- **Problem details**:
Look through the data below. Pick out the lines holding the string "camera".

** Records for processing follows **

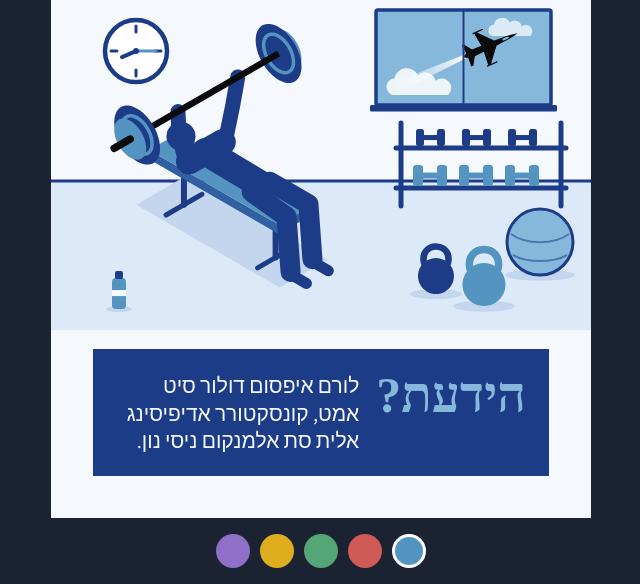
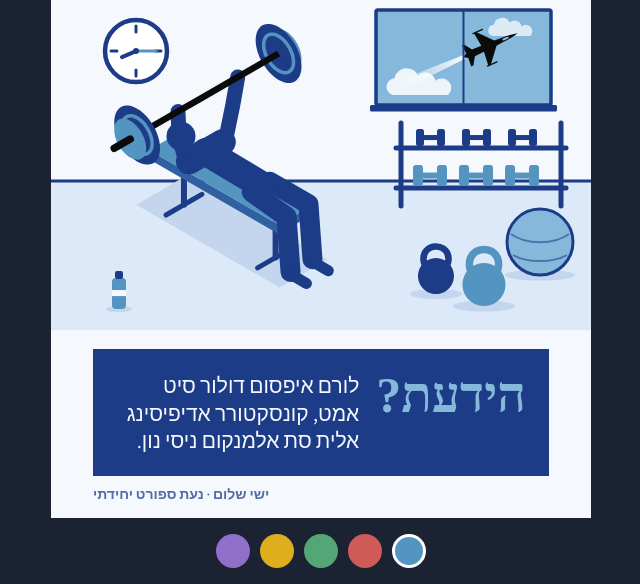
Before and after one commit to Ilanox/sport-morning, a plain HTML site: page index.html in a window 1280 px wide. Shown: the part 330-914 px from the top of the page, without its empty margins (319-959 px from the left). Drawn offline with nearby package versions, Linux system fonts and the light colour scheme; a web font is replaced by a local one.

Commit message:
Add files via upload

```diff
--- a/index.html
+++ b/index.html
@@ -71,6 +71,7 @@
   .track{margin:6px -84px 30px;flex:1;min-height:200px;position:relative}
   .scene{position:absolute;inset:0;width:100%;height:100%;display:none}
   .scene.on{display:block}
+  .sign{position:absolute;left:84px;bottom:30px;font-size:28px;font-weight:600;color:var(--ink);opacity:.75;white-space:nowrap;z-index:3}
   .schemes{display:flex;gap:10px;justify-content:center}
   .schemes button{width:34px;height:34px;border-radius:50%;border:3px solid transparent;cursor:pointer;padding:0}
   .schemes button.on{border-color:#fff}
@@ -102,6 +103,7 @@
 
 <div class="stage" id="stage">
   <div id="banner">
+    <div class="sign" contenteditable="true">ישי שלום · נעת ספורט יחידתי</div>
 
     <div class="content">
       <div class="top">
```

** End of Records for processing **
** Records for processing follows **

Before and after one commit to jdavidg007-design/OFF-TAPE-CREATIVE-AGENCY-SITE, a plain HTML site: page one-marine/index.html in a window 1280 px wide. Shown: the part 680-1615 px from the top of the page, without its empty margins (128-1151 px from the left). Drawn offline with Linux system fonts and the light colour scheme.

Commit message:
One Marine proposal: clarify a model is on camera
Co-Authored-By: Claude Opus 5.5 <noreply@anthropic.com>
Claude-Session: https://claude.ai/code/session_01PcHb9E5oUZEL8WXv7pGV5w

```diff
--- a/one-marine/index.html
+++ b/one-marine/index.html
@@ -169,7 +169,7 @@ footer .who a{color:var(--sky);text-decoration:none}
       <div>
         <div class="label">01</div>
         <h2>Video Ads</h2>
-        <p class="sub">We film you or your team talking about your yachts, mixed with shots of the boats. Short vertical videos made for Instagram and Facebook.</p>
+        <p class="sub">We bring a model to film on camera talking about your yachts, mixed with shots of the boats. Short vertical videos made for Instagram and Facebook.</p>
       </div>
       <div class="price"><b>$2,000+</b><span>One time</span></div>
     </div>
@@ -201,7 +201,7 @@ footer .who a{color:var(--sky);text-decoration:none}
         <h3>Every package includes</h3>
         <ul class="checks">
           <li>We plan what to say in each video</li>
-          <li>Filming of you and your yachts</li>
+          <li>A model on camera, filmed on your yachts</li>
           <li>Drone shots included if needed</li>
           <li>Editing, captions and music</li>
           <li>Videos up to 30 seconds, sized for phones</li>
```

** End of Records for processing **

- **Answer box**:
One Marine proposal: clarify a model is on camera
+        <p class="sub">We bring a model to film on camera talking about your yachts, mixed with shots of the boats. Short vertical videos made for Instagram and Facebook.</p>
+          <li>A model on camera, filmed on your yachts</li>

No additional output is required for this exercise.